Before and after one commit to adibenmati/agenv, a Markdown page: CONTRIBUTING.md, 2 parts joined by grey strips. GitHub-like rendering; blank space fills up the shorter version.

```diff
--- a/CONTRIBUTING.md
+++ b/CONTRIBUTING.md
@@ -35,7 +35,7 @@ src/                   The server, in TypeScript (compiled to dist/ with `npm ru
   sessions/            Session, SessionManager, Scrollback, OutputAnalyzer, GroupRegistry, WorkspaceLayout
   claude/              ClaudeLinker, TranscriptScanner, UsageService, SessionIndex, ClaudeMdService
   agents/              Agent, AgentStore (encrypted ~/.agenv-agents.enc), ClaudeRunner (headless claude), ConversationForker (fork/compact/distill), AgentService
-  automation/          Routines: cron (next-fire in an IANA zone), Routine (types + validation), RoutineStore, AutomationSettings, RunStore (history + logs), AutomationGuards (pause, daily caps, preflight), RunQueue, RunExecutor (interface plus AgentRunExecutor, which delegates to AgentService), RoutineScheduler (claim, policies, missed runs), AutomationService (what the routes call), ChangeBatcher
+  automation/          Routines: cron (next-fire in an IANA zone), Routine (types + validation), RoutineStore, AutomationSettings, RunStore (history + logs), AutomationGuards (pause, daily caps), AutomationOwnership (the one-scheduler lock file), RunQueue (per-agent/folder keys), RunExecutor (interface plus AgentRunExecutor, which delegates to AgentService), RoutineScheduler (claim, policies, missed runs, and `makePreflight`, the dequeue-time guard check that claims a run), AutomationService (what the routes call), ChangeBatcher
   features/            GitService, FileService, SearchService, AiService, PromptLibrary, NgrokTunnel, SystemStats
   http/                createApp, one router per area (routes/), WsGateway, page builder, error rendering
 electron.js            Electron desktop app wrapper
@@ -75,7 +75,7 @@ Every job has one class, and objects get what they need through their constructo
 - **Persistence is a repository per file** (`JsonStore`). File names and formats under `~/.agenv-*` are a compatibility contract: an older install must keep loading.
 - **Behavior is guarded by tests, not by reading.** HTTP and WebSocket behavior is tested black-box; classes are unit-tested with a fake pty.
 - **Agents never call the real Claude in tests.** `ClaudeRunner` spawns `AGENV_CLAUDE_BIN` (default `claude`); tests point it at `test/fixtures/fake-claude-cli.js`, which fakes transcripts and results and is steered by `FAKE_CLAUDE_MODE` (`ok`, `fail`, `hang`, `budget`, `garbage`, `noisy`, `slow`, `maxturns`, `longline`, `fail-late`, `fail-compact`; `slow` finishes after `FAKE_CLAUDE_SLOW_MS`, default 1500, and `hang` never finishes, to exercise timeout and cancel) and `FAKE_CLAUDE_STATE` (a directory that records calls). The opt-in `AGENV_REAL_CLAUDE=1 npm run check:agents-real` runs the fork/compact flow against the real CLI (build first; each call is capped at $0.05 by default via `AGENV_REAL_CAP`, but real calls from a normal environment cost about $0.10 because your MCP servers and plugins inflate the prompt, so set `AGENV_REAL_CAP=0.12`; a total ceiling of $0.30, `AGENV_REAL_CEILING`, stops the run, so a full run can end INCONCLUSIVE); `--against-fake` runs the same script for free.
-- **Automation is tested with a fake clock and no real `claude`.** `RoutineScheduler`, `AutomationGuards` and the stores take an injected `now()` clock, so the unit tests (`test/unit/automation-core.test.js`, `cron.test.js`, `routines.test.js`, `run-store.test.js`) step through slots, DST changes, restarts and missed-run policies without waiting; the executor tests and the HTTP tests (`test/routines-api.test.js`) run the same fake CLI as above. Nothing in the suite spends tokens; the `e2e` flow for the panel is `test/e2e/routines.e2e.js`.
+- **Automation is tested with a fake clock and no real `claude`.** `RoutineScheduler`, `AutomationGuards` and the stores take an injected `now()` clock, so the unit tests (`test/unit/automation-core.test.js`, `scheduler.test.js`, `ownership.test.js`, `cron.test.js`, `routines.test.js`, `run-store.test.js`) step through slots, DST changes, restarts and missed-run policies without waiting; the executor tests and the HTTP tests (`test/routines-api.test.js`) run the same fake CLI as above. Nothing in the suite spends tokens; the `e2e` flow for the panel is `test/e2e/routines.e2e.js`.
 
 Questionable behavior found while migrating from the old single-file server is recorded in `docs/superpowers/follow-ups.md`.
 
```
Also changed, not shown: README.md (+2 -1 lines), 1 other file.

■ ■ ■ ■

§ **Exercise**
Of the entries above, tally the lines with "CONTRIBUTING" in them. Only the total should be given.

§ **Exercise result**
3